It looks like the job market finally got on track at the end of this year. The last jobs report showed the fastest job growth in nearly three years. Of course, that growth isn’t evenly spread — some areas of the country are rebounding fast while others are getting worse.
On Tuesday, the Labor Department released the latest figures for metro areas, giving a better picture of the geography of the labor market’s improvement.
Clearly, Illinois dominates this list, claiming four the top five spots, led by Decatur, whose unemployment rate fell by 4.3 percentage points, to 7.9 percent. An improving economy of course plays into that — the Decatur Herald-Review reports that employment in a range of industries, like healthcare and transportation, has grown lately, and the latest Fed Beige Book shows that the Chicago Fed District has seen a boost in manufacturing and construction.

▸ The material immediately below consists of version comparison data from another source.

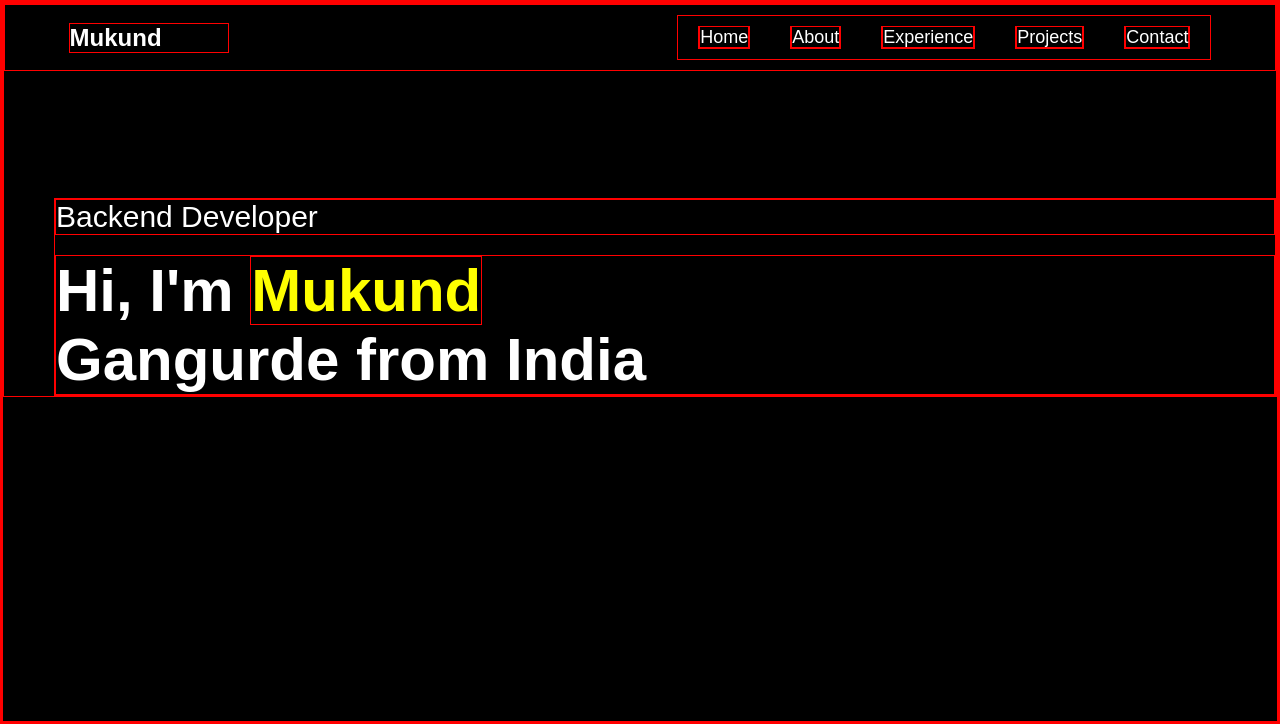
Repository: mukundgangurde/expense-tracker
Page: index.html
These files come from the project's save history. The page is drawn as it stood at one moment and after the next save; the edit follows.
The browser window is 1280 px wide. The pictures show the whole page.

Above is the page before, as saved 2025-11-02 18:05:26.

After the next save:
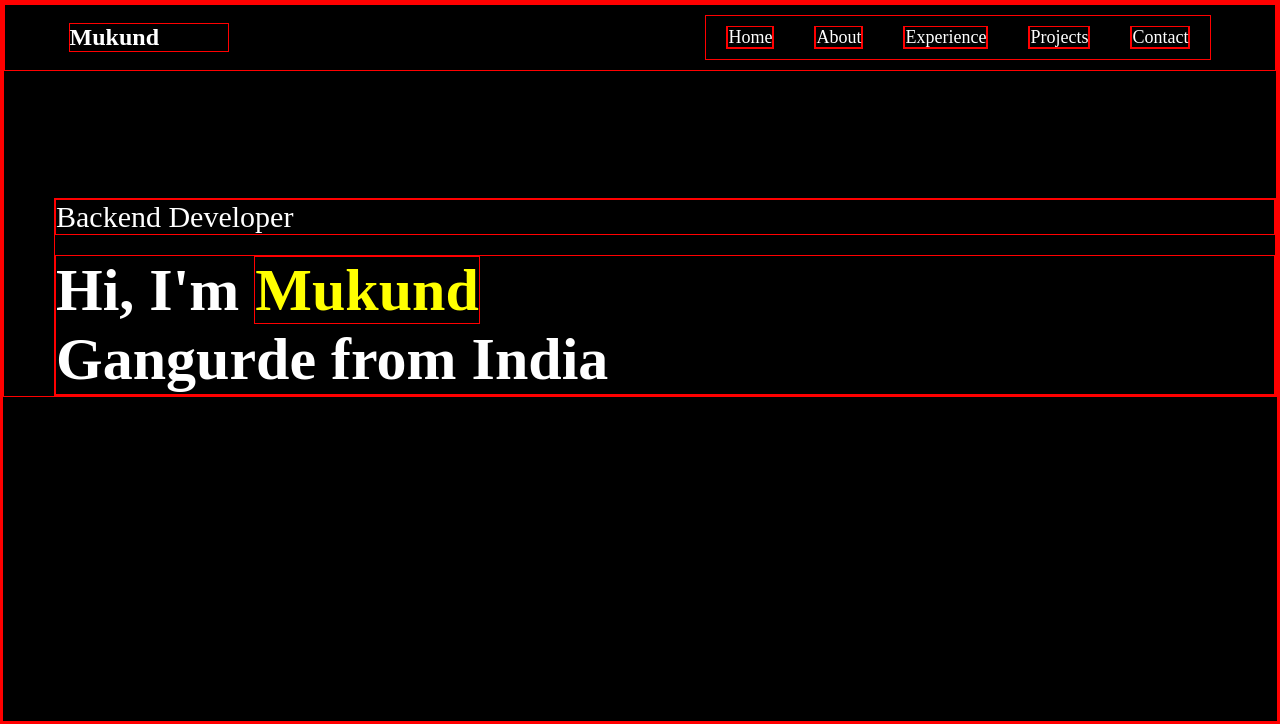
Saved 6 s later.
--- a/style.css
+++ b/style.css
@@ -2,7 +2,7 @@
   margin: 0;
   padding: 0;
   font-family: Brush Script MT;
-  font-family: Arial, Helvetica, sans-serif;
+  /* font-family: Arial, Helvetica, sans-serif; */
   box-sizing: border-box;
   border: 1px solid red;
 }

But it might not all be good news — as that Herald-Review news story points out, people have also been leaving the labor force, which can push the unemployment rate down even when the job market isn’t really improving. And some cities simply have a lot of room for improvement — unemployment in Yuma, Arizona, dropped by 4.2 percentage points, but is still at 23.1 percent.

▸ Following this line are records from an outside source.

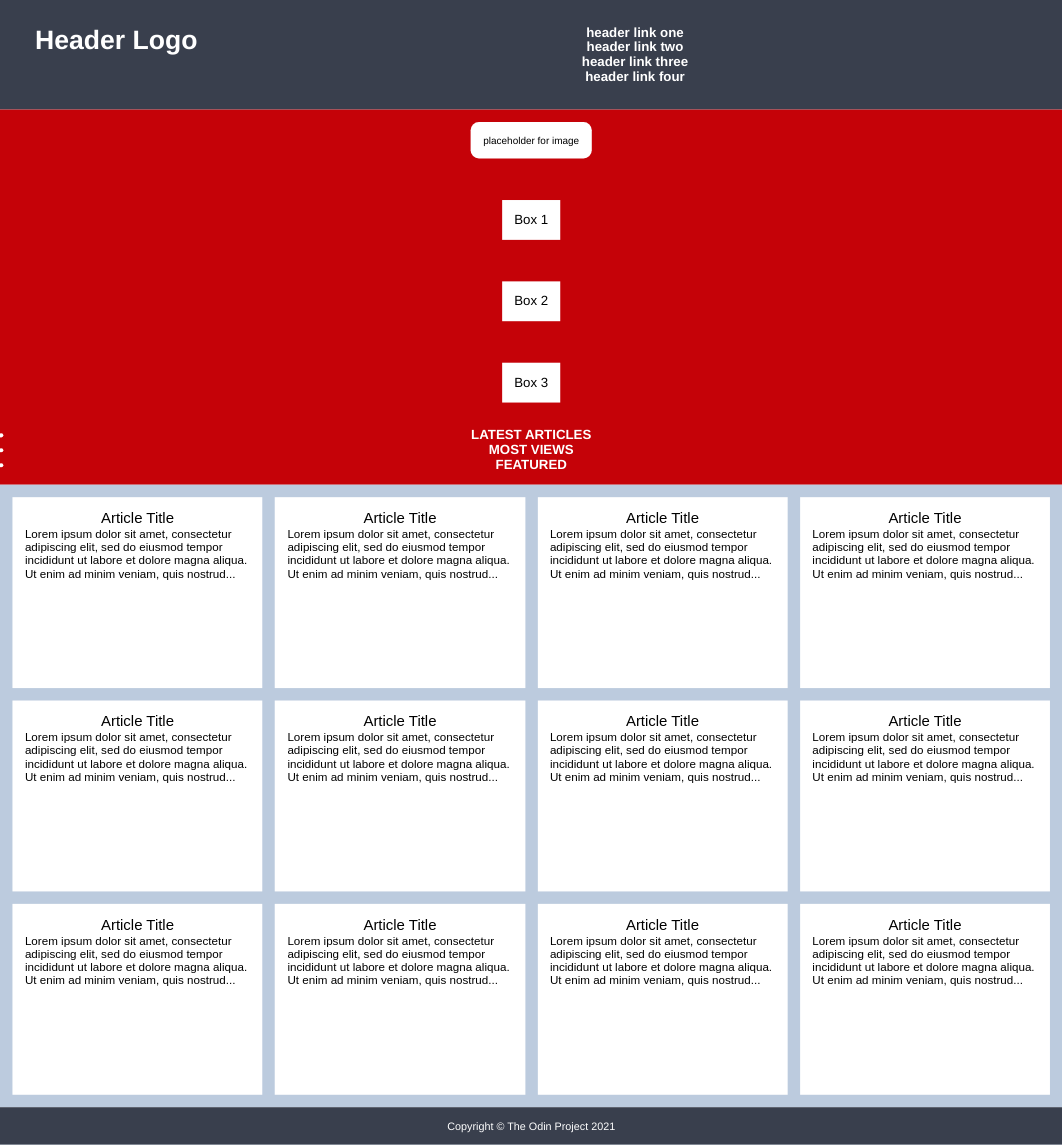
Repository: gkintu/css-exercises
Page: intermediate-html-css/advanced-grid/02-holy-grail-mockup/index.html
An editor plug-in stored every save of this project. The page is shown before and after the next save, followed by the edit.
The browser window is 1280 px wide. The pictures show the whole page, at 83% of full size.

Above is the page before, as saved 2025-03-04 08:53:41.

After the next save:
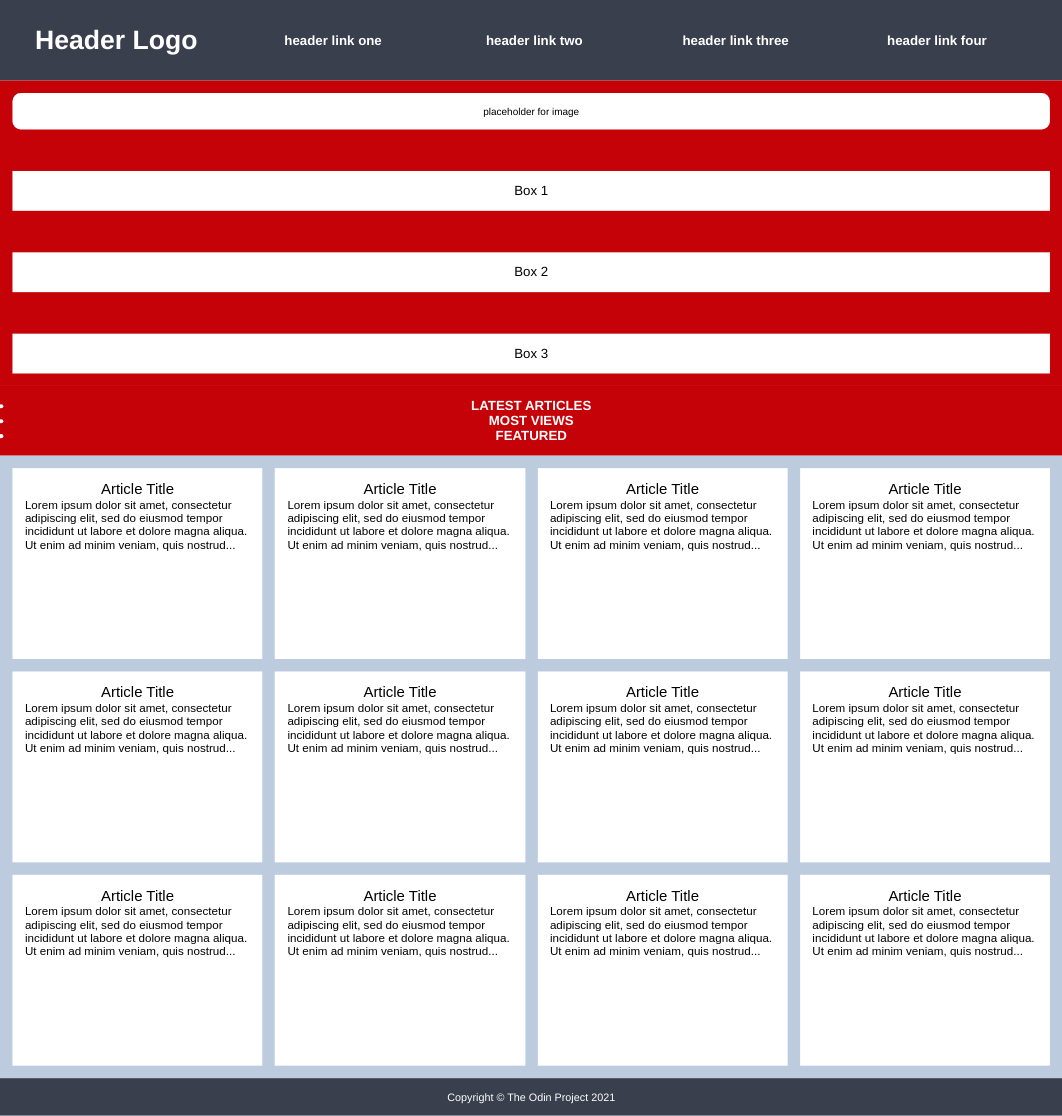
Saved 42 min 54 s later.
--- a/intermediate-html-css/advanced-grid/02-holy-grail-mockup/style.css
+++ b/intermediate-html-css/advanced-grid/02-holy-grail-mockup/style.css
@@ -7,9 +7,6 @@
   text-align: center;
   grid-template-columns: 1fr 4fr;
   gap: 4px;
-  grid-template-areas:
-
-  ;
 
 }
 
@@ -26,15 +23,19 @@
   background-color: #393f4d;
   display: grid;
   grid-template-columns: 1fr 4fr;
+  align-items: center;
 }
 
 .menu ul {
   display: grid;
   list-style-type: none;
+  grid-template-columns: repeat(4, 1fr);
+
 }
 
 .nav ul {
   display: grid;
+
 
 }
 
@@ -48,8 +49,12 @@
   background-color: #C50208;
   display:grid;
   gap: 50px;
+align-items: center;
+}
+
+.sidebar>div>p  {
+  align-items: left;
   justify-items: center;
-  align-items: center;
 }
 
 .sidebar .photo {
@@ -116,6 +121,7 @@
 
 .footer {
 
+
   background-color: #393f4d;
 
 }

At the other end of the spectrum, these were the cities whose job markets worsened the most this year.
As in the top chart, one state dominates this list: Louisiana, claiming the eight fastest-worsening unemployment rates among US metro areas. That may in part be because payroll growth has stalled in many industries, but it could also be that people are entering the labor force — an encouraging sign — faster than they can find jobs. According to the New Orleans Times-Picayune,local economists think this may be happening — just the opposite of what may be going on in Decatur, where the rate is plummeting.
The unemployment rate is the number of number of people looking for a job divided by the total size of the labor force. This means that the unemployment rate often misses a lot of discouraged people who have stopped looking for work but would love a job if they could find one.
The flipside of the unemployment rate is the employment rate, the ratio of people with jobs to the total size of the labor force. It is rare to hear anything about the employment rate. Instead, a more commonly discussed statistic is the employment-population ratio-the ratio of people with jobs to all people, including children, retirees, homemakers and others who aren’t in the labor force.
The unemployment rate rose sharply in the wake of the 2008 financial crisis, and has been falling since 2010. Currently it stands at 5.9 percent.